Records from a dataset

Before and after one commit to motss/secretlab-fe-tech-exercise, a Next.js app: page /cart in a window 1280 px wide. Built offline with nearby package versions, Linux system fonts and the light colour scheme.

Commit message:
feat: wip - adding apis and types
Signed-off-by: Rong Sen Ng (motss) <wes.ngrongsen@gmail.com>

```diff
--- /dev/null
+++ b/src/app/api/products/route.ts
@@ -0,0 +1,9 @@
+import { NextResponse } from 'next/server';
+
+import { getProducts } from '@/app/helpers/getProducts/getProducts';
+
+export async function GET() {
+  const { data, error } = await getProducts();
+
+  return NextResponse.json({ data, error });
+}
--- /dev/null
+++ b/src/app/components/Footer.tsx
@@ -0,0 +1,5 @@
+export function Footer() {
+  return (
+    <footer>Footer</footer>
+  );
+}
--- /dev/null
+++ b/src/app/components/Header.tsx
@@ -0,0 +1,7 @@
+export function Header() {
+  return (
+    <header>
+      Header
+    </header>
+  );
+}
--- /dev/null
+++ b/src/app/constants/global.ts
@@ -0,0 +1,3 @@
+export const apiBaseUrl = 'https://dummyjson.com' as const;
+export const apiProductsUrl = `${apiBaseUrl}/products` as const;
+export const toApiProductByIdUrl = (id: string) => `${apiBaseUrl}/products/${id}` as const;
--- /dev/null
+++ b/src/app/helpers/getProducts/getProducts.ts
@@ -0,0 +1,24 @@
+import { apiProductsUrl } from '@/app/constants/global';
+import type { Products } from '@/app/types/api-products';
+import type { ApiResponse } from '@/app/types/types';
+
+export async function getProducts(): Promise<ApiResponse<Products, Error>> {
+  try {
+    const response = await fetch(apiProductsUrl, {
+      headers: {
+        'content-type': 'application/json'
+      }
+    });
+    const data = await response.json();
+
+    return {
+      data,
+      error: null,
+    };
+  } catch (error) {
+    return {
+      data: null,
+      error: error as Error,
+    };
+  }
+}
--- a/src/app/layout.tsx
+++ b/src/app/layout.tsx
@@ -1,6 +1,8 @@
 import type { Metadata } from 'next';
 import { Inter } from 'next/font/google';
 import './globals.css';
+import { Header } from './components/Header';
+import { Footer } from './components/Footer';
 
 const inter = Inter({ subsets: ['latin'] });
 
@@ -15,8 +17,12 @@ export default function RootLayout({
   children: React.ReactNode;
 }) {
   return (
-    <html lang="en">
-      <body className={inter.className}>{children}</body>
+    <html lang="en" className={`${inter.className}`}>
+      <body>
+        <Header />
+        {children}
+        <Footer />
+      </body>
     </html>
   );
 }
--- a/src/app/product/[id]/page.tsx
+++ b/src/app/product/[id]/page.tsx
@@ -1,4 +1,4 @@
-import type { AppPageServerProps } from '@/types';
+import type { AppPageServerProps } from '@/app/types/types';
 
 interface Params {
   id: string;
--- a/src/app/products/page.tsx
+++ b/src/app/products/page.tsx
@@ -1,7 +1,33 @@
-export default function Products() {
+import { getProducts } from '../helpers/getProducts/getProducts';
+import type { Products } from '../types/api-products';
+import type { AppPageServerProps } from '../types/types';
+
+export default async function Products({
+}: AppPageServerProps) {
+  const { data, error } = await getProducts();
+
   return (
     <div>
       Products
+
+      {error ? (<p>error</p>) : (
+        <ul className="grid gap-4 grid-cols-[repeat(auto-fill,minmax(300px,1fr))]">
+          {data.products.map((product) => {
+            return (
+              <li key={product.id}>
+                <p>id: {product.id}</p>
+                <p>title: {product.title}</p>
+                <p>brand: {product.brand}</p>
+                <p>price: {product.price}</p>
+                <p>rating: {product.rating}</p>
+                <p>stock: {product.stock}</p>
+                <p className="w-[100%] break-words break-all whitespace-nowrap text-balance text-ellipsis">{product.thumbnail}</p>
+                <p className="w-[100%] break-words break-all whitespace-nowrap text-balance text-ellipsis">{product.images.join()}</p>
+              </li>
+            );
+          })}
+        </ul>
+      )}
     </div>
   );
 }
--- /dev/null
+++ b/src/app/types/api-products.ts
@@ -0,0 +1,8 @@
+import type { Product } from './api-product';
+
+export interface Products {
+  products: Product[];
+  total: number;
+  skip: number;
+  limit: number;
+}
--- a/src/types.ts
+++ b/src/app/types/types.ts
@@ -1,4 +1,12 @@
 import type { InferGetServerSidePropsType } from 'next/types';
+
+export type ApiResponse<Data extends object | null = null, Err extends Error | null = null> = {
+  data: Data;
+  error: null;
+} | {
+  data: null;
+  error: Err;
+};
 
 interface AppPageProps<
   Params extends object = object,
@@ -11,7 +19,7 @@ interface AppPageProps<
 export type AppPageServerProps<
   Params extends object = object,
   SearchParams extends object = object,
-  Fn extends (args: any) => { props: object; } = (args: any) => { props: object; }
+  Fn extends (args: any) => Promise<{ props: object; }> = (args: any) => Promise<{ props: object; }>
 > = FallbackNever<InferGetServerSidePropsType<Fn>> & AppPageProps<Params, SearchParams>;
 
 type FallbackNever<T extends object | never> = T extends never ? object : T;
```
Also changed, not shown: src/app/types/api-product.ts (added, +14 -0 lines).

- **What this task involves**: Could you say how many lines in the data above contain "types"? Reply with the number alone.

- **Output for this exercise**: 12